The pilot programs have consistently received positive feedback regarding how the design provides exposure to issues of program quality and best practice both in context, and as part of a complex program. Facilitators and participants alike are encouraged to use and refer to ‘real’ experience throughout the process.
The programs are longer-term, on-job and demand the investment of time, thought and application. Evaluations have shown that there is a clear correlation between lack of manager support and lower participant engagement. Also where participants were able to make time to meet with program 'buddies' or access their coach, the application of learning has been much more rewarding, however this proved more of a challenge to achieve.
From early 2012 the final materials will be freely available for the humanitarian sector in electronic form. Toward the end of the project a series of one-day learning events (right) will provide an opportunity for the humanitarian community to review, learn from the events and make future recommendations. There will also be a Facilitator ‘handover’ in early 2012, for those who may facilitate during future training programs.
The ECB Project has now secured funding to replicate the programs in the same four locations plus Niger. These programs will be called the ENHAnce project (Expanding National Humanitarian Ability Project) and will begin in January 2012, once again under the leadership of Oxfam in partnership with ECB Project members. In addition to the learning journey described above, sector specific face-to-face training modules will be developed as will e-Learning modules on public health engineering and hygiene promotion that participants can use to further deepen their learning.
For details of the program or one day learning events please contact: Caroline Hotham firstname.lastname@example.org.

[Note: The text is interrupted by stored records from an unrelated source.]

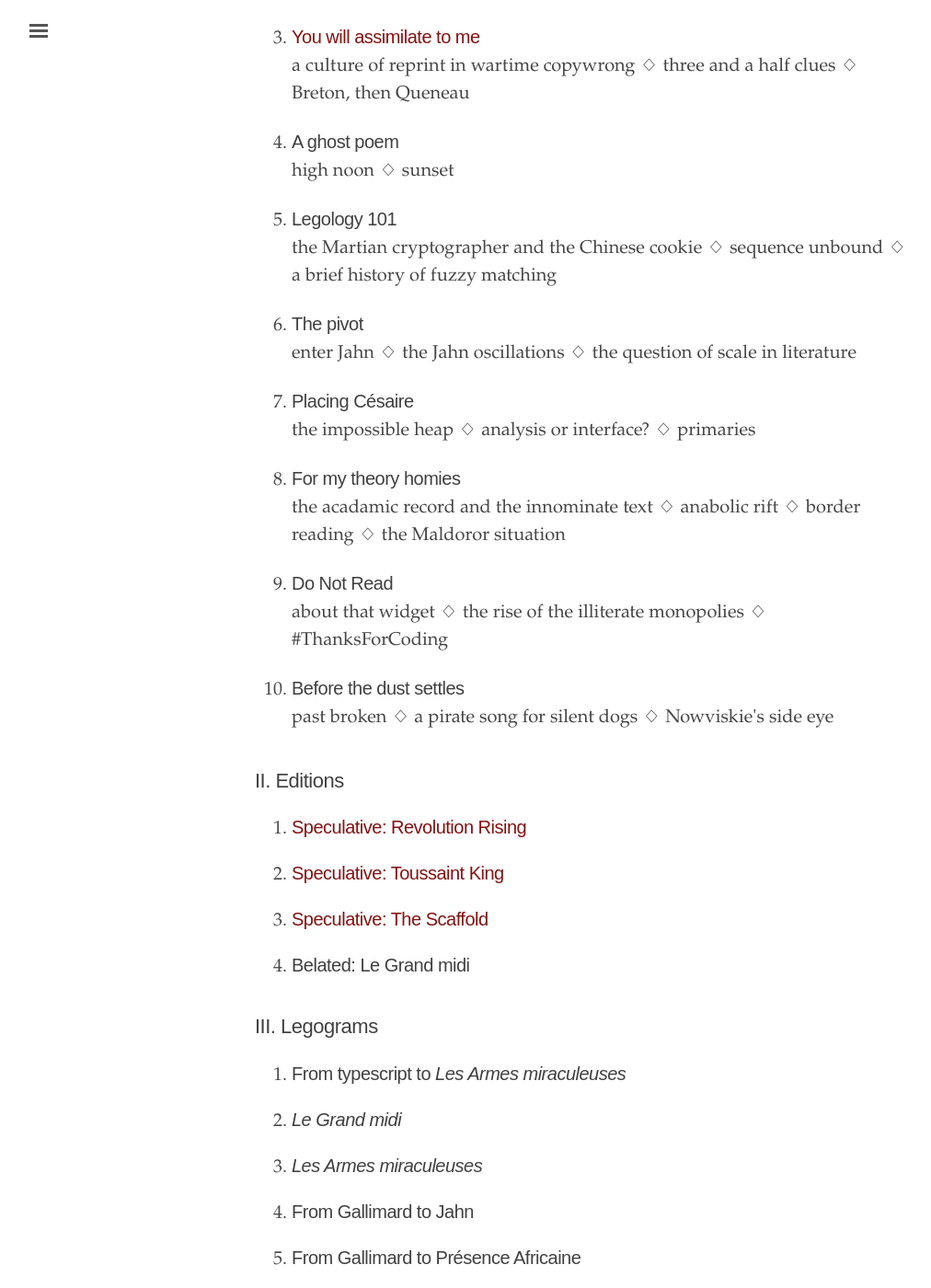
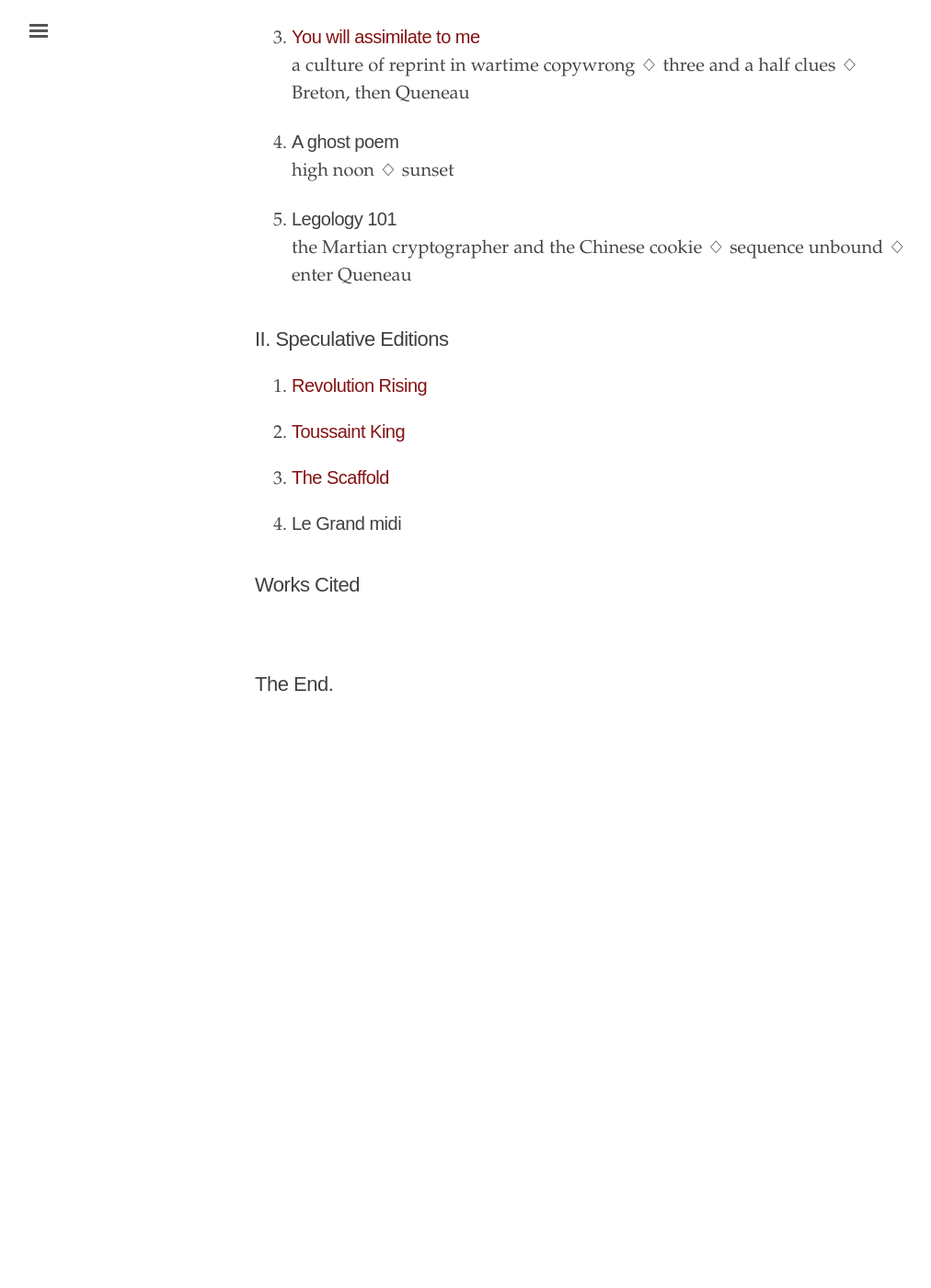
Before and after one commit to elotroalex/record, a Jekyll site: the page built from index.html, in a window 1280 px wide and 1400 px high, scrolled down 630 px. Shown: the whole window at 92% size, without its empty margins (3-1015 px from the left). Built offline with Jekyll 4.4.1, drawn with Linux system fonts in a browser that asks for light colours; after the commit the page ends 1467 px from its top, so only the background shows below that; some of the changed text lies outside the part shown.

Commit message:
corrected typo

```diff
--- a/index.html
+++ b/index.html
@@ -35,9 +35,9 @@
     </li>
     <li class="post-title">
       <h3>Legology 101</h3>
-      <span>the Martian cryptographer and the Chinese cookie &#9671; sequence unbound &#9671; a brief history of fuzzy matching</span>
+      <span>the Martian cryptographer and the Chinese cookie &#9671; sequence unbound &#9671; enter Queneau</span>
     </li>
-    <li class="post-title">
+<!--     <li class="post-title">
       <h3>The pivot</h3>
       <span>enter Jahn &#9671; the Jahn oscillations &#9671; the question of scale in literature</span>
     </li>
@@ -56,24 +56,24 @@
     <li class="post-title">
       <h3>Before the dust settles</h3>
       <span>past broken &#9671; a pirate song for silent dogs &#9671; Nowviskie's side eye</span>
+    </li> -->
+  </ol>
+  <h2>II. Speculative Editions</h2>
+  <ol>
+    <li>
+      <h3><a href="{{site.baseurl}}/editions/sdw-revolution/">Revolution Rising</a></h3>
+    </li>
+    <li>
+      <h3><a href="{{site.baseurl}}/editions/sdw-king/">Toussaint King</a></h3>
+    </li>
+    <li>
+      <h3><a href="{{site.baseurl}}/editions/sdw-scaffold/">The Scaffold</a></h3>
+    </li>
+    <li>
+      <h3>Le Grand midi</h3>
     </li>
   </ol>
-  <h2>II. Editions</h2>
-  <ol>
-    <li>
-      <h3><a href="{{site.baseurl}}/editions/sdw-revolution/">Speculative: Revolution Rising</a></h3>
-    </li>
-    <li>
-      <h3><a href="{{site.baseurl}}/editions/sdw-king/">Speculative: Toussaint King</a></h3>
-    </li>
-    <li>
-      <h3><a href="{{site.baseurl}}/editions/sdw-scaffold/">Speculative: The Scaffold</a></h3>
-    </li>
-    <li>
-      <h3>Belated: Le Grand midi</h3>
-    </li>
-  </ol>
-  <h2>III. Legograms</h2>
+<!--   <h2>III. Legograms</h2>
   <ol>
     <li>
       <h3>From typescript to <em>Les Armes miraculeuses</em></h3>
@@ -90,10 +90,10 @@
     <li>
       <h3>From Gallimard to Présence Africaine</h3>
     </li>
-  </ol>
+  </ol> -->
 
-  <h2>IV. Bibliographies</h2>
-  <ol>
+  <h2>Works Cited</h2>
+ <!--  <ol>
     <li>
       <h3>Works Cited</h3>
     </li>
@@ -145,7 +145,7 @@
     <li>
       <h3>How to make bibliographic maps</h3>
     </li>
-  </ol>
+  </ol> -->
 </div>
 <h2>The End.</h2>
 
```
Also changed, not shown: _chapters/01-nebula.md (+1 -1 lines).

For details on ENHAnce please contact Nigel Vaz email@example.com.
17 May 2013: ECB Project publish new Case Study on Simulations
The new case study addresses the questions ‘What is a simulation and why use them?’, before focusing on six different simulation types to compare, contrast and draw lessons from. Read more
9 May 2013: Shelter Accountability Resources
1 May 2013: Disaster Risk Reduction and Climate Change Adaptation – A short course from IDS and ICCCAD
“What needs to be done differently so as to make sure that disaster risk reduction (DRR) is aligned with the needs of adaptation to climate change?”
This question is at the forefront of a new short course from the Institute of Development Studies (IDS) and the International Centre for Climate Change and Development (ICCCAD) in Bangladesh, about Disaster Risk Reduction and Climate Change Adaptation. Read more